Designing Learning Environments to Foster Productive and Powerful Discussions among Linguistically Diverse Students in Secondary Mathematics (NSF #1553708)

We are studying how to create high school math classrooms where bilingual students who are classified as English learners (ELs) can participate in robust classroom discussions. Our redesign focuses on creating accessible and powerful curriculum materials, developing equitable instructional routines, and supporting student engagement in mathematical discourse practices.

Target Audience: 
Secondary Mathematics Teachers and Students
STEM Discipline(s): 
What Issue(s) in STEM Education is your Project Addressing?: 

This project supports ELs in STEM through making classroom discussions more accessible. We know from prior research that when students engage in classroom discussions, they can learn important mathematical concepts and develop a positive identity as a mathematics student. At the same time, we also know that many bilingual students who are classified as English learners, especially at the high school level, experience mathematics classes characterized by low-level mathematical and linguistic demands. Our goal is to transform this reality through a program of design research, done in collaboration with local teachers at a linguistically diverse school and student researchers from San Diego State University.

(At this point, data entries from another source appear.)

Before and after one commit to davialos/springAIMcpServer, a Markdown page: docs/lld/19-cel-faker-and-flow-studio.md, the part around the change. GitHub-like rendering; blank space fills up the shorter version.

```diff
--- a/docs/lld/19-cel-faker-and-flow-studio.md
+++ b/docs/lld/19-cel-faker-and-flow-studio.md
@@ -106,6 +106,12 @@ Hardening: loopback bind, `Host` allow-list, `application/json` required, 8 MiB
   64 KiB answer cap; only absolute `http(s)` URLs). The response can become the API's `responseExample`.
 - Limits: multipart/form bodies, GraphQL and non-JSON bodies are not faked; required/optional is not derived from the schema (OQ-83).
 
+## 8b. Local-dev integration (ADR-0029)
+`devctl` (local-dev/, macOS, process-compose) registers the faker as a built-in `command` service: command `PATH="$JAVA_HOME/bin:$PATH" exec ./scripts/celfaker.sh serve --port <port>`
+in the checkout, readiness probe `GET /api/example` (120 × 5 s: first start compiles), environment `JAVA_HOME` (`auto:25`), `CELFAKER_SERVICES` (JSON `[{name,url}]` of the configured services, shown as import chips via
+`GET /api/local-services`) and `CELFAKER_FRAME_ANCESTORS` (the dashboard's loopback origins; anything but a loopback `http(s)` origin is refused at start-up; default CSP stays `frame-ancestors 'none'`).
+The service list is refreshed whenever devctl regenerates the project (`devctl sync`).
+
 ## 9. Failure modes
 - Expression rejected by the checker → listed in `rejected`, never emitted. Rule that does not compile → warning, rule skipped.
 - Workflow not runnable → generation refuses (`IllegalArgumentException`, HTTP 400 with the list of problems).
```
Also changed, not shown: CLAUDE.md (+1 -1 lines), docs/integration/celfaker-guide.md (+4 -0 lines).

Our specific strategy is to research and develop design principles for high school classroom learning environments in which ELs participate in robust discussions. We started by observing mathematics classes during a "business as usual" phase and interviewing a linguistically diverse group of students about mathematics and about their experiences in school mathematics. We have taken what we learned from those observations and we are working with teachers to redesign the classroom learning environment to ensure all students can participate in classroom discussions. Three specific foci of our work are: 1) maintaining a consistent conceptual focus across the units we design, 2) integrating mathematical and language-related goals in each lesson, and 3) incorporating language supports in each lesson to make discussions available and fruitful for all students.

William Zahner